Femoral compartment syndrome due to haemangiosarcoma in the semimembranosus muscle in a dog.
- PubMed: 16674725
A five-year-old, entire male German shepherd dog was presented to the Veterinary Teaching Hospital-Koret School of Veterinary Medicine because of an acute, painful swelling of the right thigh and severe lameness of two-weeks duration. On physical examination, a firm and painful mass was detected in the hamstring region. Radiography and ultrasonography revealed a soft tissue mass, with a 250 cc fluid accumulation craniomedial to it. Intracompartmental pressure measurement with a Wick catheter demonstrated significantly elevated pressure within the right caudal femoral compartment (25 to 28 mmHg compared with 5 to 7 mmHg in the unaffected leg). Surgical exploration of the area was undertaken, fasciotomy and mass excision were performed, and resolution of the clinical signs was achieved. The mass was identified by histopathology results as haemangiosarcoma. Two and a half months after surgery, which was followed by adjunct chemotherapy (doxorubicin), the dog was readmitted with a subcutaneous mass in the same area, although he was not lame at this time.

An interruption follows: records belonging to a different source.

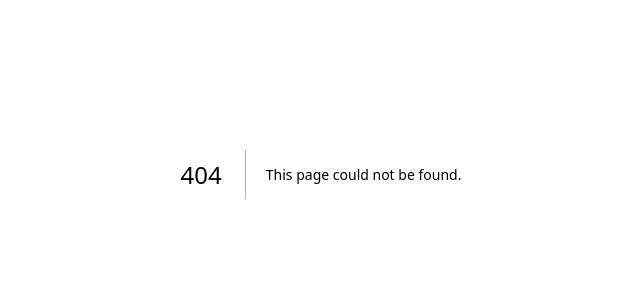
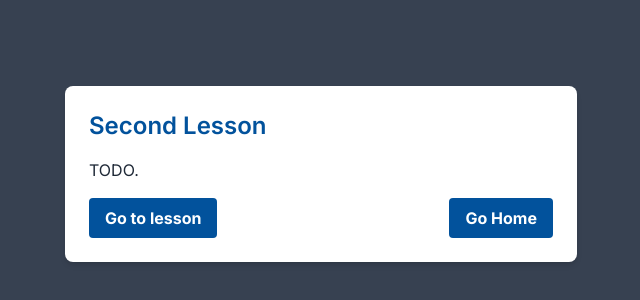
Before and after one commit to Wolfcoder13/my-icelandic-teacher, a Next.js app: page /lesson/two/guidebook in a window 1280 px wide. Before the commit this address had no page. Shown: the part 226-526 px from the top of the page, without its empty margins (319-959 px from the left). Built offline with nearby package versions, Linux system fonts and the light colour scheme.

Commit message:
made notes available.

```diff
--- a/app/lesson/one/guidebook/page.tsx
+++ b/app/lesson/one/guidebook/page.tsx
@@ -6,7 +6,7 @@ const GuideBookPage: React.FC = () => {
   return (
     <div className="bg-gray-700 dark:bg-gray-700 min-h-screen p-6 flex justify-center items-center">
       <div className="bg-white max-w-lg w-full rounded-lg shadow-md p-6">
-        <h2 className="text-2xl font-semibold text-icelandic-blue mb-4">Fyrsta Lesson (First Lesson)</h2>
+        <h2 className="text-2xl font-semibold text-icelandic-blue mb-4">First Lesson</h2>
         <p className="text-gray-800">Welcome to your first lesson in Icelandic! This journey starts with some simple yet essential words and phrases that will lay the foundation for your Icelandic language skills.</p>
         <p className="text-gray-800 mt-4">In this lesson, our focus will be on introducing you to basic but crucial Icelandic words. By the end of this lesson, you will be familiar with greetings, and how to introduce yourself in Icelandic. Let&apos;s dive into the words we will cover:</p>
 
@@ -34,6 +34,18 @@ const GuideBookPage: React.FC = () => {
 
         <p className="text-gray-800">As you embark on this exciting journey to learn Icelandic, remember that patience and practice are your best tools. Enjoy the process, and take pride in every new word and phrase you learn.</p>
         <p className="text-gray-800"><strong>Til hamingju!</strong> (Congratulations!) You&apos;re on your way to speaking Icelandic!</p>
+        <div className='flex justify-between'>
+          <a href='/lesson/one'>
+            <button className="mt-4 bg-icelandic-blue hover:bg-icelandic-blue/90 text-white font-bold py-2 px-4 rounded" >
+              Go to lesson
+            </button>
+          </a>
+          <a href="/">
+            <button className="mt-4 bg-icelandic-blue hover:bg-icelandic-blue/90 text-white font-bold py-2 px-4 rounded" >
+              Go Home
+            </button>
+          </a>
+        </div>
       </div>
     </div>
   );
--- a/app/lesson/one/page.tsx
+++ b/app/lesson/one/page.tsx
@@ -15,7 +15,7 @@ const LessonPage: React.FC = () => {
     setShuffledQuestions(shuffled);
   }, []);
 
-  return <Lesson initialQuestions={shuffledQuestions} lessonNumber={1} />;
+  return <Lesson initialQuestions={shuffledQuestions} lessonNumber={1} guideBookHref='/lesson/one/guidebook' />;
 };
 
 export default LessonPage;
--- /dev/null
+++ b/app/lesson/three/guidebook/page.tsx
@@ -0,0 +1,29 @@
+'use client';
+
+import React from 'react';
+
+const GuideBookPage: React.FC = () => {
+  return (
+    <div className="bg-gray-700 dark:bg-gray-700 min-h-screen p-6 flex justify-center items-center">
+      <div className="bg-white max-w-lg w-full rounded-lg shadow-md p-6">
+        <h2 className="text-2xl font-semibold text-icelandic-blue mb-4">Third Lesson</h2>
+        <p className="text-gray-800">TODO.</p>
+
+        <div className='flex justify-between'>
+          <a href='/lesson/one'>
+            <button className="mt-4 bg-icelandic-blue hover:bg-icelandic-blue/90 text-white font-bold py-2 px-4 rounded" >
+              Go to lesson
+            </button>
+          </a>
+          <a href="/">
+            <button className="mt-4 bg-icelandic-blue hover:bg-icelandic-blue/90 text-white font-bold py-2 px-4 rounded" >
+              Go Home
+            </button>
+          </a>
+        </div>
+      </div>
+    </div>
+  );
+};
+
+export default GuideBookPage;
--- a/app/lesson/three/page.tsx
+++ b/app/lesson/three/page.tsx
@@ -15,7 +15,7 @@ const LessonPage: React.FC = () => {
     setShuffledQuestions(shuffled);
   }, []);
 
-  return <Lesson initialQuestions={shuffledQuestions} lessonNumber={3} />;
+  return <Lesson initialQuestions={shuffledQuestions} lessonNumber={3} guideBookHref='/lesson/two/guidebook' />;
 };
 
 export default LessonPage;
--- /dev/null
+++ b/app/lesson/two/guidebook/page.tsx
@@ -0,0 +1,29 @@
+'use client';
+
+import React from 'react';
+
+const GuideBookPage: React.FC = () => {
+  return (
+    <div className="bg-gray-700 dark:bg-gray-700 min-h-screen p-6 flex justify-center items-center">
+      <div className="bg-white max-w-lg w-full rounded-lg shadow-md p-6">
+        <h2 className="text-2xl font-semibold text-icelandic-blue mb-4">Second Lesson</h2>
+        <p className="text-gray-800">TODO.</p>
+
+        <div className='flex justify-between'>
+          <a href='/lesson/one'>
+            <button className="mt-4 bg-icelandic-blue hover:bg-icelandic-blue/90 text-white font-bold py-2 px-4 rounded" >
+              Go to lesson
+            </button>
+          </a>
+          <a href="/">
+            <button className="mt-4 bg-icelandic-blue hover:bg-icelandic-blue/90 text-white font-bold py-2 px-4 rounded" >
+              Go Home
+            </button>
+          </a>
+        </div>
+      </div>
+    </div>
+  );
+};
+
+export default GuideBookPage;
--- a/app/lesson/two/page.tsx
+++ b/app/lesson/two/page.tsx
@@ -15,7 +15,7 @@ const LessonPage: React.FC = () => {
     setShuffledQuestions(shuffled);
   }, []);
 
-  return <Lesson initialQuestions={shuffledQuestions} lessonNumber={2} />;
+  return <Lesson initialQuestions={shuffledQuestions} lessonNumber={2} guideBookHref='/lesson/one/guidebook' />;
 };
 
 export default LessonPage;
--- a/app/page.tsx
+++ b/app/page.tsx
@@ -28,7 +28,7 @@ export default function Home() {
 
                 <LessonCard
                   href='/lesson/two'
-                  notesLink='#'
+                  notesLink='/lesson/two/guidebook'
                   title='2. Greetings & More'
                   text='Here we keep learning hellos, but expand a little on the vocabulary.'
                   svg={helloBubble}
@@ -36,7 +36,7 @@ export default function Home() {
 
                 <LessonCard
                   href='/lesson/three'
-                  notesLink='#'
+                  notesLink='/lesson/three/guidebook'
                   title='3. GPT GENERATED lesson'
                   text='This is probably wrong, and too hard because chatgpt tried creating the questions from scratch.'
                   svg={helloBubble}
--- a/components/Lesson.tsx
+++ b/components/Lesson.tsx
@@ -16,10 +16,11 @@ export interface Question {
 export interface LessonProps {
   initialQuestions: Question[];
   lessonNumber: number;
+  guideBookHref: string;
 }
 
 
-const Lesson: React.FC<LessonProps> = ({ initialQuestions, lessonNumber }) => {
+const Lesson: React.FC<LessonProps> = ({ initialQuestions, lessonNumber, guideBookHref }) => {
   const [currentInitialQuestionIndex, setCurrentInitialQuestionIndex] = useState(0);
   const [currentIncorrectQuestionIndex, setCurrentIncorrectQuestionIndex] = useState(0);
   const [incorrectQuestions, setIncorrectQuestions] = useState<number[]>([]);
@@ -139,7 +140,12 @@ const Lesson: React.FC<LessonProps> = ({ initialQuestions, lessonNumber }) => {
                 <div className="bg-icelandic-blue h-2.5 rounded-full" style={{ width: `${calculateProgress()}%` }}></div>
               </div>
               <p className="text-right text-sm text-gray-700 mt-2">{calculateProgress()}% Complete</p>
-              <div className='flex justify-end'>
+              <div className='flex justify-between'>
+                <a href={guideBookHref}>
+                  <button className="mt-4 bg-icelandic-blue hover:bg-icelandic-blue/90 text-white font-bold py-2 px-4 rounded" >
+                    Guide Book
+                  </button>
+                </a>
                 <a href="/">
                   <button className="mt-4 bg-icelandic-blue hover:bg-icelandic-blue/90 text-white font-bold py-2 px-4 rounded" >
                     Go Home
```
Also changed, not shown: assets/README.md.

Radiographs of the thoracic cavity demonstrated widely disseminated metastases in the lungs. At that point, the owner elected to have the dog euthanased.